NCL Health Issues
Before you decide on a prescription drug benefit plan, get the facts you need.
1. Will I be able to get the medicine that my doctor and I think is best for me?
Find out if the health plan or PBM has a limited list of medicines it will cover (known as a formulary). If someone in your family takes medication for a chronic illness, such as high blood pressure, asthma, or high cholesterol, make sure that medicine is on the formulary before you select that plan. If it isn’t, and you choose that plan, you will be expected to switch to a different medication or pay for it out-of-pocket. This is a discussion you should have with your doctor -- to make sure you are taking the drug that is best for you.
Find out if the health plan has to pre-approve certain medicines before you can fill the prescription. Many plans require your doctor to get “prior authorization” of high cost medications before you can get coverage for them. That means your doctor or pharmacist must call the health plan or PBM for permission to give you a prescription for these medications. Some plans also require you to try a less expensive medicine first -- before they will cover the one your doctor recommends. Check with your plan to understand their authorization process and restrictions to avoid a surprise when you get to the pharmacy. And be sure to learn how to appeal these requirements and decisions if you feel it is important.
Find out how often your health plan or PBM changes its formulary. Be aware that, in most states, even though your medications may be covered at the time you choose your health plan, the health plan or PBM may change its list of approved medicines at any time throughout the year. If they choose to take your medication off the formulary, you will be expected to pay out-of-pocket or switch to a medication the health plan prefers. Check to see what sort of notification you will get so you can discuss changes with your doctor.
2. How much will I have to pay for my prescriptions?
Find out about the co-payments. Most plans require you to pay a co-payment for each prescription. Some plans have just one co-pay amount, for example $10.00, for any prescription. But many plans have different levels of co-payments (known as tiered co-pays) for different medicines. If the plan you are considering has tiers, you should find out what medicines are in each tier and what the co-pay amount is for each. Note that the health plans and PBMs can move your medication from one tier to another at any time. If the amount you will have to pay is more than you can afford because your medication is in the highest tier, you may want to ask your doctor if there are other drugs on a lower tier that is appropriate for you. Also ask about how you will be notified if your plan makes tier changes.
Find out if there is a limit on how much you have to pay each year. Many health plans try to protect individuals from catastrophic costs by having “out-of-pocket limits.” You don’t have to pay co-insurance on medical services once you reach that limit. But prescription medications are often not included in the protection. So you may still have to pay your co-payments for medicines even after you reach the out-of-pocket limit.
Find out if the health plan offers or requires you to get your medicines through a mail order service. Some plans offer a mail order service for medicines and offer incentives like lower co-payments to encourage you to use it. Other plans have mandatory mail order services and require you to order your long-term medications through the mail. The plan will not pay for them if you get them at a local pharmacy.
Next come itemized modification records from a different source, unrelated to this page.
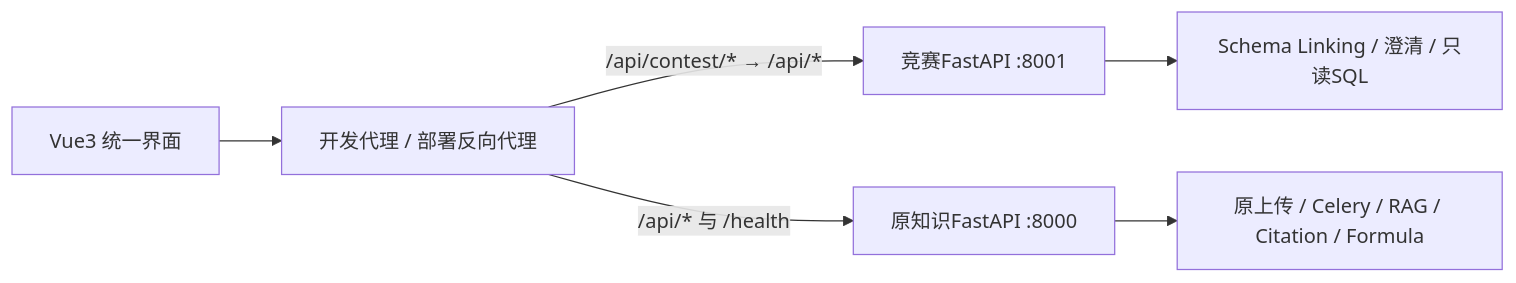
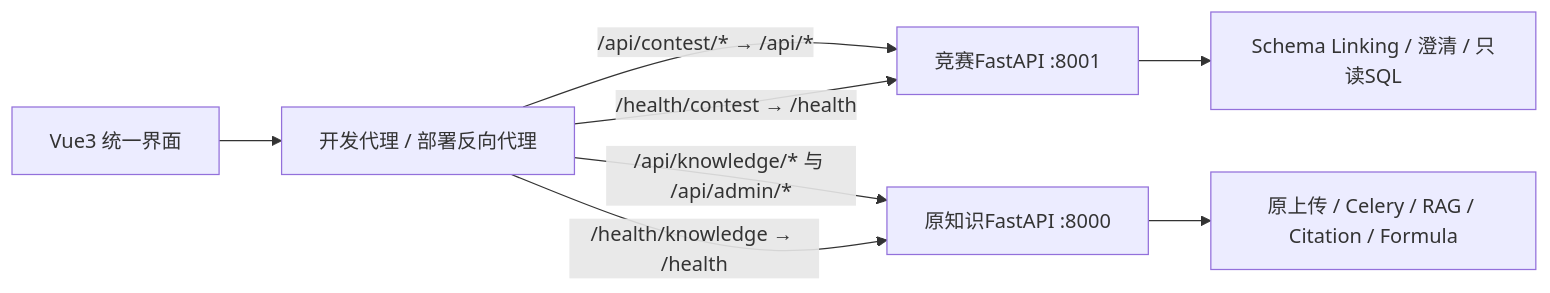
The diagram in docs/CONTEST_INTEGRATION.md (pikeduo/dkf-agent), drawn with Mermaid before and after one commit. The commit also changed other lines of this file and 47 other files, not shown here.

````diff
--- a/docs/CONTEST_INTEGRATION.md
+++ b/docs/CONTEST_INTEGRATION.md
@@ -34,8 +34,10 @@
 ```mermaid
 flowchart LR
     UI[Vue3 统一界面] --> P[开发代理 / 部署反向代理]
     P -->|/api/contest/* → /api/*| C[竞赛FastAPI :8001]
-    P -->|/api/* 与 /health| K[原知识FastAPI :8000]
+    P -->|/api/knowledge/* 与 /api/admin/*| K[原知识FastAPI :8000]
+    P -->|/health/contest → /health| C
+    P -->|/health/knowledge → /health| K
     C --> S[Schema Linking / 澄清 / 只读SQL]
     K --> R[原上传 / Celery / RAG / Citation / Formula]
 ```
````
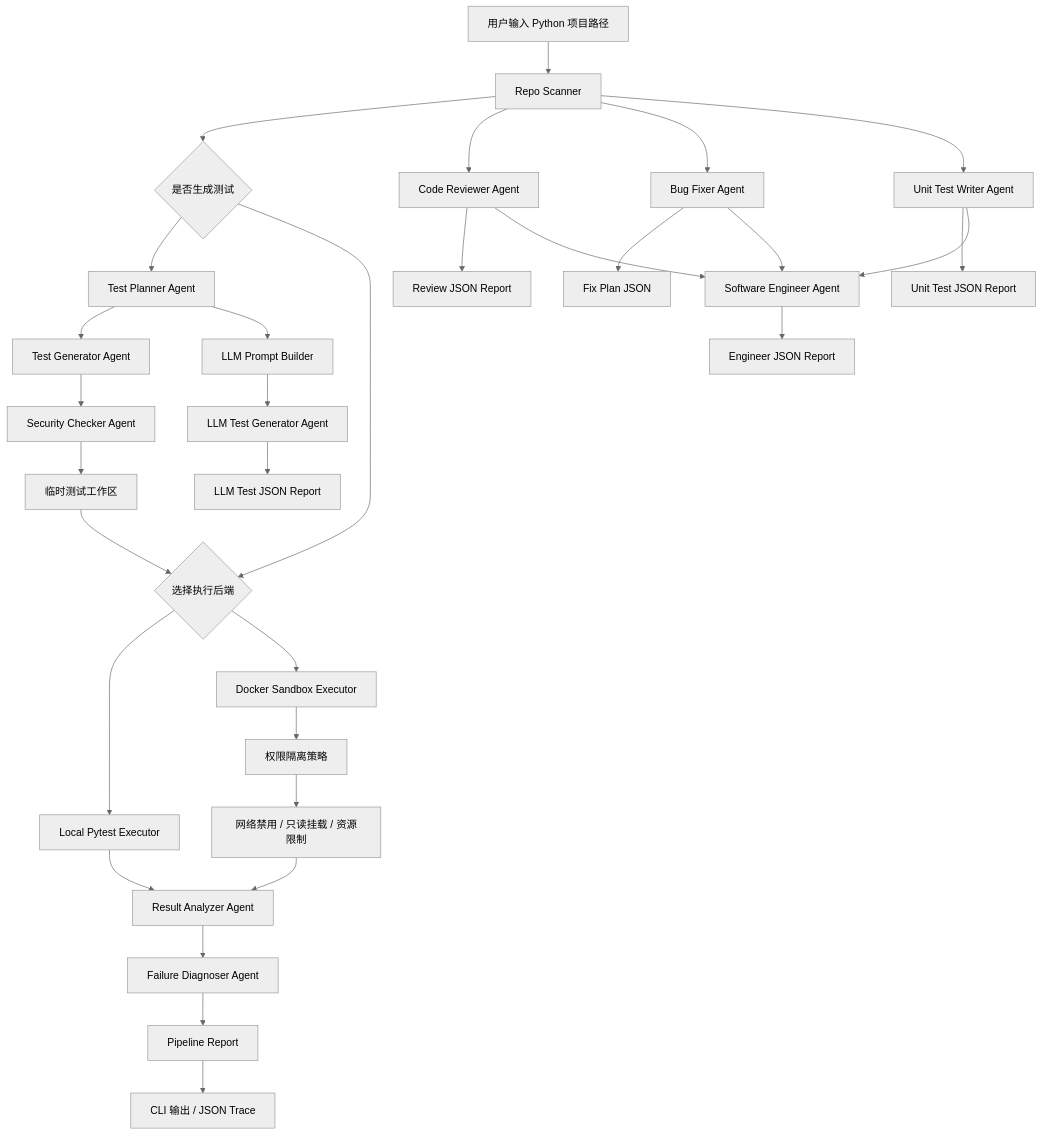
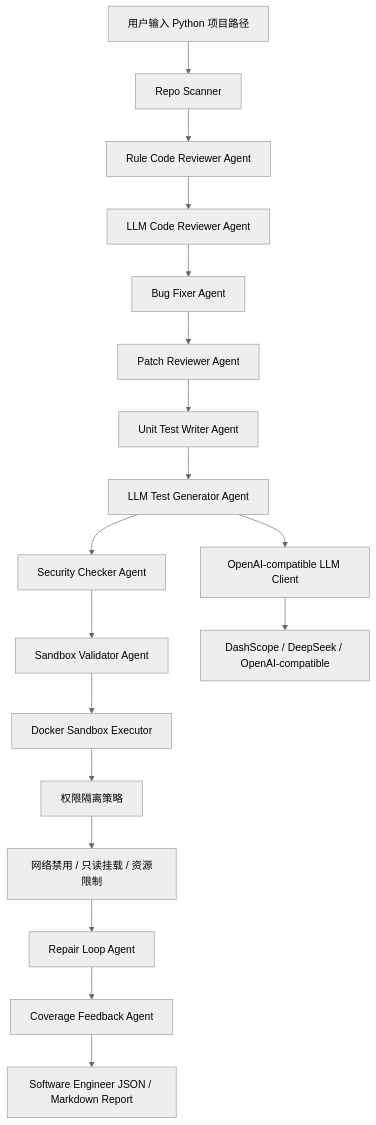
The diagram in docs/CS599_大作业报告.md (Isaacsen/cs599-project), drawn with Mermaid (neutral theme) before and after one commit. The commit also changed other lines of this file and 60 other files, not shown here.

Commit message:
Align project architecture with software engineer agent

````diff
--- a/docs/CS599_大作业报告.md
+++ b/docs/CS599_大作业报告.md
@@ -126,33 +129,20 @@
 ```mermaid
 flowchart TD
     A["用户输入 Python 项目路径"] --> B["Repo Scanner"]
-    B --> C{"是否生成测试"}
-    C --> D["Test Planner Agent"]
-    D --> E["Test Generator Agent"]
-    E --> P["Security Checker Agent"]
-    P --> N["临时测试工作区"]
-    C --> F{"选择执行后端"}
-    N --> F
-    F --> G["Local Pytest Executor"]
-    F --> H["Docker Sandbox Executor"]
-    H --> I["权限隔离策略"]
-    I --> J["网络禁用 / 只读挂载 / 资源限制"]
-    G --> K["Result Analyzer Agent"]
-    J --> K
-    K --> O["Failure Diagnoser Agent"]
-    O --> L["Pipeline Report"]
-    L --> M["CLI 输出 / JSON Trace"]
-    B --> Q["Code Reviewer Agent"]
-    Q --> R["Review JSON Report"]
-    B --> S["Bug Fixer Agent"]
-    S --> T["Fix Plan JSON"]
-    B --> U["Unit Test Writer Agent"]
-    U --> V["Unit Test JSON Report"]
-    Q --> W["Software Engineer Agent"]
-    S --> W
-    U --> W
-    W --> X["Engineer JSON Report"]
-    D --> Y["LLM Prompt Builder"]
-    Y --> Z["LLM Test Generator Agent"]
-    Z --> AA["LLM Test JSON Report"]
+    B --> C["Rule Code Reviewer Agent"]
+    C --> D["LLM Code Reviewer Agent"]
+    D --> E["Bug Fixer Agent"]
+    E --> F["Patch Reviewer Agent"]
+    F --> G["Unit Test Writer Agent"]
+    G --> H["LLM Test Generator Agent"]
+    H --> I["Security Checker Agent"]
+    I --> J["Sandbox Validator Agent"]
+    J --> K["Docker Sandbox Executor"]
+    K --> L["权限隔离策略"]
+    L --> M["网络禁用 / 只读挂载 / 资源限制"]
+    M --> N["Repair Loop Agent"]
+    N --> O["Coverage Feedback Agent"]
+    O --> P["Software Engineer JSON / Markdown Report"]
+    H --> Q["OpenAI-compatible LLM Client"]
+    Q --> R["DashScope / DeepSeek / OpenAI-compatible"]
 ```
````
3. Does the health plan allow me to appeal for coverage of prescriptions they have denied?
Find out about any exceptions or appeal processes offered by the health plan or PBM. If you really need a medication because of a valid medical reason, you can often get it covered. But you must go through whatever exception or appeal process the plan may have, and they have to agree that you really need the medication you want, based on information your doctor will be expected to provide. If you can’t wait for the process to finish, you may need to pay for the drug yourself and then file an appeal to be reimbursed by the plan later.
You should be aware that you will not be notified of your right to appeal when you are denied coverage because your medication isn’t on the formulary. So you must become familiar with how to file an appeal on your own initiative.
You should also know that most plans do not allow you to appeal for a lower co-pay level, even if the only medication that works for you is in the most expensive tier.
Get the answers!
The following resources can help you get answers to these questions:
- Materials that the health plans or PBMs give you
- The Web site for the health plan or PBM (look for general benefit information and plan requirements, as well as information on their current formulary)
- A sales representative from the plan (they are often available at your worksite during the time of year when you must make decisions about your plan for the coming year)
- The benefits department in your employer’s human resources division
- The state Department of Insurance or, if your state has one, the Managed Care Ombudsman